*** Data ***
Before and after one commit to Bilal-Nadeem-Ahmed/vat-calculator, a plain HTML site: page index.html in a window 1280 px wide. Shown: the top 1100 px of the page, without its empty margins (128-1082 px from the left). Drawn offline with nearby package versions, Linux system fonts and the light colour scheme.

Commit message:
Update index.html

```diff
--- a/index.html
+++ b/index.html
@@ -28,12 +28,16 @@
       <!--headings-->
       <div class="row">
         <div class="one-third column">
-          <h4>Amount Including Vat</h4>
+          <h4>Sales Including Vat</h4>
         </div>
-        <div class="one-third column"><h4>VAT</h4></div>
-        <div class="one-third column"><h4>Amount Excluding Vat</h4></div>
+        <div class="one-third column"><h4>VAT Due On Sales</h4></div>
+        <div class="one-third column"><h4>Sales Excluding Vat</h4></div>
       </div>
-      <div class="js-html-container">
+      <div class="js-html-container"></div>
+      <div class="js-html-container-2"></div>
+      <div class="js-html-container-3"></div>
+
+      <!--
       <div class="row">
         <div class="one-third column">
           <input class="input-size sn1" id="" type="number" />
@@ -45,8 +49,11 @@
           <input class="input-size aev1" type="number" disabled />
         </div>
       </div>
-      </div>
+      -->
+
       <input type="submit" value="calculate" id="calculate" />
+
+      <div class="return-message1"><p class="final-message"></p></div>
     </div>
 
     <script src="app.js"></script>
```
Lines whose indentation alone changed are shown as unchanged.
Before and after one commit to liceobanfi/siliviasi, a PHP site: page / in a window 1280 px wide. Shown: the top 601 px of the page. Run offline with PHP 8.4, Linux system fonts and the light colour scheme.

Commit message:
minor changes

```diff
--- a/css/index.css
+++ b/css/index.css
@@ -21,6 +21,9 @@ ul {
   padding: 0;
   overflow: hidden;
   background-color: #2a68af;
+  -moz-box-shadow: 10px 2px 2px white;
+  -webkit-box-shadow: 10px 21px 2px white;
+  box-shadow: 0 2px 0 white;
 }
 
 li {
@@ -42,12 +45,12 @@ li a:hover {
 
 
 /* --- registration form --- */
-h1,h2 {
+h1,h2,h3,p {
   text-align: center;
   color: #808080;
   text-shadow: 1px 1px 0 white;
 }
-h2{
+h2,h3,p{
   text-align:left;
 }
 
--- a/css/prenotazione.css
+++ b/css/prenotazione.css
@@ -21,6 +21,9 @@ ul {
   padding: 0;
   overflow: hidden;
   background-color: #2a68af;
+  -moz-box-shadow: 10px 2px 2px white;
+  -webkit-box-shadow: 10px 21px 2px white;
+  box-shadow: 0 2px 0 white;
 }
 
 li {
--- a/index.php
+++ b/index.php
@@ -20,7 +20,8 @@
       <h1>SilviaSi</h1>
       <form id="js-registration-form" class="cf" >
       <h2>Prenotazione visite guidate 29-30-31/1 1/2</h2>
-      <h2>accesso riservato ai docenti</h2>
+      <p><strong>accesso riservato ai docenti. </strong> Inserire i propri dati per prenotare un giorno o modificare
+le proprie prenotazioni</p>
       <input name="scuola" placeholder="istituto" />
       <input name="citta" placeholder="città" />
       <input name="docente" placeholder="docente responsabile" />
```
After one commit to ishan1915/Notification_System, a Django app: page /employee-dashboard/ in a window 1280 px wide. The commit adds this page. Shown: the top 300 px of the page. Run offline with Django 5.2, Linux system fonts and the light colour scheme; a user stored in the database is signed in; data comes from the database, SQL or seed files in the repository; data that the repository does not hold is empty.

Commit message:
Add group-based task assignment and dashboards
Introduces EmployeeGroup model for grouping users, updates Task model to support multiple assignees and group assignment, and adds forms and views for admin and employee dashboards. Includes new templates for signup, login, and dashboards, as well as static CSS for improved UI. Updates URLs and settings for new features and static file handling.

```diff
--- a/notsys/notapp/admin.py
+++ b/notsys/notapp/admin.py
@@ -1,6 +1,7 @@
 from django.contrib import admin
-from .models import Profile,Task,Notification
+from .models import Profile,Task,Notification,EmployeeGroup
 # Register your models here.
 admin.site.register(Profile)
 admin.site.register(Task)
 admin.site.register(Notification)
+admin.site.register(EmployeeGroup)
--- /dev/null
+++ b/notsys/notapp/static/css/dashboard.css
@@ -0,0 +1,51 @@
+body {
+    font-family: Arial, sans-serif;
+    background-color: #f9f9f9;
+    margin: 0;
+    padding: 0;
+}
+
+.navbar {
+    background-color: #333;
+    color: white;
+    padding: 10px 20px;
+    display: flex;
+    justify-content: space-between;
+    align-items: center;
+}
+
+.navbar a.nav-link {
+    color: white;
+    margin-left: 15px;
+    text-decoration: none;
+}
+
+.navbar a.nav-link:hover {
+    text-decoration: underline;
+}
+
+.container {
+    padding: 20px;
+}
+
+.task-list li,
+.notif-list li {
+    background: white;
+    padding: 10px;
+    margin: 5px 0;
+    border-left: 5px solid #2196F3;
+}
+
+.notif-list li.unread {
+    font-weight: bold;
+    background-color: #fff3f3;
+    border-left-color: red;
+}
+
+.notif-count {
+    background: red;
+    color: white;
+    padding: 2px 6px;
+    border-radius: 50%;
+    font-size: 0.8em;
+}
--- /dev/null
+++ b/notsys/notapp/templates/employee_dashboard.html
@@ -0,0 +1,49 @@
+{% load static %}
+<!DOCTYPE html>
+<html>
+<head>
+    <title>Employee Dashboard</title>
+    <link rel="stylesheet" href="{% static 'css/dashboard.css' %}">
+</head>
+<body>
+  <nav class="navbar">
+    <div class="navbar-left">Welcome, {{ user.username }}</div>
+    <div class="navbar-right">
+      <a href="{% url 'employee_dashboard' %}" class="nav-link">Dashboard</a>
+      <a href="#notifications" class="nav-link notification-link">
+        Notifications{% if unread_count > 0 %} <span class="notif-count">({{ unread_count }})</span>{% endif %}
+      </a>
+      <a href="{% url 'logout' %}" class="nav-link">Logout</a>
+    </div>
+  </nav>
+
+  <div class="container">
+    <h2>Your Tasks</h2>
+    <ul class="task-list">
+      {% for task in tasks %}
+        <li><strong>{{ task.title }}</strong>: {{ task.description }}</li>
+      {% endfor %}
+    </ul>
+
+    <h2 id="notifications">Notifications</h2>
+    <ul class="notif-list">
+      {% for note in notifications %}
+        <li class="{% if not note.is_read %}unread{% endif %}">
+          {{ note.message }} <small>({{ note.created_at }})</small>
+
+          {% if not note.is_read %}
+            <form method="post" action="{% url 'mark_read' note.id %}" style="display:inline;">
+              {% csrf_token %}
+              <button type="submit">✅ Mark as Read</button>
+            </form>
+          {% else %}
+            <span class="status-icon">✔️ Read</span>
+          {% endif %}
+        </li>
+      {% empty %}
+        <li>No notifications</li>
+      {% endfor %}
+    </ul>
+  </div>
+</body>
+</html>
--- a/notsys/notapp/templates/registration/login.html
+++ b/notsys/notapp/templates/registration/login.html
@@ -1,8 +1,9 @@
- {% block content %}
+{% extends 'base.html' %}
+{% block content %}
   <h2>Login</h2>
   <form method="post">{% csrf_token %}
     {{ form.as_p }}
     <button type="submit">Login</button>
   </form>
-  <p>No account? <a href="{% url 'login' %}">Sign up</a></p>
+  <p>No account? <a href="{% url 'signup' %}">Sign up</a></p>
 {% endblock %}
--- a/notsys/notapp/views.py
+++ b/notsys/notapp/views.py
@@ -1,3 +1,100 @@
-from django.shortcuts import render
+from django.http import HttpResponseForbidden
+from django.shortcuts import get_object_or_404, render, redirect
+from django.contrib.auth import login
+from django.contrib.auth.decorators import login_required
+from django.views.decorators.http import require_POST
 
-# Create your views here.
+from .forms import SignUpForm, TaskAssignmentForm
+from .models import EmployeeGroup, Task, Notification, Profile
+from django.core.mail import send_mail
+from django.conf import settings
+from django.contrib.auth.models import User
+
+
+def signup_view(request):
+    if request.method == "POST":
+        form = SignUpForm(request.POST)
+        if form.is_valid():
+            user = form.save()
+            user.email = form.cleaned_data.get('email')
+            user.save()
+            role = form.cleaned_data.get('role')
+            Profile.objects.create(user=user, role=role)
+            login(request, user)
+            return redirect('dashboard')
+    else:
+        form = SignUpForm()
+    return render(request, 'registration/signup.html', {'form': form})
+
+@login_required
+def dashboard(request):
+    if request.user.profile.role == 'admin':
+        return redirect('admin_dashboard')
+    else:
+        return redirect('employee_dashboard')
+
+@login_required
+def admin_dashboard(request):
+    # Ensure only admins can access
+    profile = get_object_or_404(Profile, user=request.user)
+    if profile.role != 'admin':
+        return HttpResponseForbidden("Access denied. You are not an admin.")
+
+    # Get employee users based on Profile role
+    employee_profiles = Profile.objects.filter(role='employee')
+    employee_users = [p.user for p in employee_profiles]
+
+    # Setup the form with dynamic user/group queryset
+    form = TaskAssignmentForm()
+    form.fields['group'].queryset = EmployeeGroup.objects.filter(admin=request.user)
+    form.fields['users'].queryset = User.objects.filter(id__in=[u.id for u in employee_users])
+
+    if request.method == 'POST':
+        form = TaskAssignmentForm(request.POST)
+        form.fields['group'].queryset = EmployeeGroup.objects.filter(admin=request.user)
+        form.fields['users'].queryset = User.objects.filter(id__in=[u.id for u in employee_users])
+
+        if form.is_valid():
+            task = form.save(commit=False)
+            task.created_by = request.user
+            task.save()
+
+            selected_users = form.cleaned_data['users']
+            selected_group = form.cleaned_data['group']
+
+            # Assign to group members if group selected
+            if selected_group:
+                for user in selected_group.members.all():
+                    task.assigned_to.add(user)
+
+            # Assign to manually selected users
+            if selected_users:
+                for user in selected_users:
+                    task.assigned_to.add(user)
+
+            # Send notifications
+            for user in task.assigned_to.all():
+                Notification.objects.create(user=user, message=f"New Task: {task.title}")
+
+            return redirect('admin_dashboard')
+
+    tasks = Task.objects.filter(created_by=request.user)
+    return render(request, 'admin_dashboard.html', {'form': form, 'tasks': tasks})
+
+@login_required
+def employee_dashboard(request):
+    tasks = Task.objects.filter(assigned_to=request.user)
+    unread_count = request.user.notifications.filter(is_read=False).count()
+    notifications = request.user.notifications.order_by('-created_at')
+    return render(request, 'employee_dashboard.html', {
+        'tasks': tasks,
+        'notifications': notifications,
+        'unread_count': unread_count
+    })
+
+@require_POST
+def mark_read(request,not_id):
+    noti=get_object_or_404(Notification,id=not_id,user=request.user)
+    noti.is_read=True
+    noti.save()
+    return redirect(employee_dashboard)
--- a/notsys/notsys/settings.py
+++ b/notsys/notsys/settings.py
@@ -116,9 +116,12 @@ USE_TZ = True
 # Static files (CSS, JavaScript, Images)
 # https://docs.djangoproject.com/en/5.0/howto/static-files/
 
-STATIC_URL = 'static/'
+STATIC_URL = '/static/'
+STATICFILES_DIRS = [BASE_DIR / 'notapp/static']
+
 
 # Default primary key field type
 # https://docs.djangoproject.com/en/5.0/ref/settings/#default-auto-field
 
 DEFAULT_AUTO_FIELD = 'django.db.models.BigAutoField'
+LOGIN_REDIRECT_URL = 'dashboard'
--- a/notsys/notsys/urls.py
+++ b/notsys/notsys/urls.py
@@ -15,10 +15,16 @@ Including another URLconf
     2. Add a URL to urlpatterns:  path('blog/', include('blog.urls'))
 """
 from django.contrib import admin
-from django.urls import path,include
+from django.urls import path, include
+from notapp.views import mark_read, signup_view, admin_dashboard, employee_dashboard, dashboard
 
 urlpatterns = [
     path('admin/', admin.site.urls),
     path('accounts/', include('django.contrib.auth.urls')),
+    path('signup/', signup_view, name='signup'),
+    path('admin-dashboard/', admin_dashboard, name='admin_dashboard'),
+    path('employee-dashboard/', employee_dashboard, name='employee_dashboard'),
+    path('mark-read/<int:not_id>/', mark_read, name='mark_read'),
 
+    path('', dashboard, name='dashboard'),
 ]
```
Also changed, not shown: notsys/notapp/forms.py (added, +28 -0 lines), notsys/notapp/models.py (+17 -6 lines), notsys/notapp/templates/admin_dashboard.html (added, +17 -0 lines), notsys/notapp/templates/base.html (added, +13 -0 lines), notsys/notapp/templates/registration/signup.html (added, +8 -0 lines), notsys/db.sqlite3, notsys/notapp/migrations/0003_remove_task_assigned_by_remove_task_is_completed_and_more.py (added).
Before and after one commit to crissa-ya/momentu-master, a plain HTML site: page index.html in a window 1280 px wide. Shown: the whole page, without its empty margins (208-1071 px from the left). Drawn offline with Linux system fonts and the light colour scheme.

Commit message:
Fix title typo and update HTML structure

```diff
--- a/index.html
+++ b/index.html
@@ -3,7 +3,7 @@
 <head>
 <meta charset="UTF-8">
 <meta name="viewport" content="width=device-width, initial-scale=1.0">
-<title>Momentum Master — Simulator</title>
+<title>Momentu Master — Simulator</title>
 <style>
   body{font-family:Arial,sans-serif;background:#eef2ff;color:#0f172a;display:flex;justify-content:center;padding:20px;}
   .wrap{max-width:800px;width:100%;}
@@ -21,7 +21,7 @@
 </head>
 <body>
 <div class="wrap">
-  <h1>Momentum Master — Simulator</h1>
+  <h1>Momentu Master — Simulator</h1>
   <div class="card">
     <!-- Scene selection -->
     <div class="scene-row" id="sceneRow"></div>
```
*** End of Data ***
• Assignment: Return every line above that contains the word "Including".

• Written answer:
-          <h4>Amount Including Vat</h4>
+          <h4>Sales Including Vat</h4>
@@ -15,10 +15,16 @@ Including another URLconf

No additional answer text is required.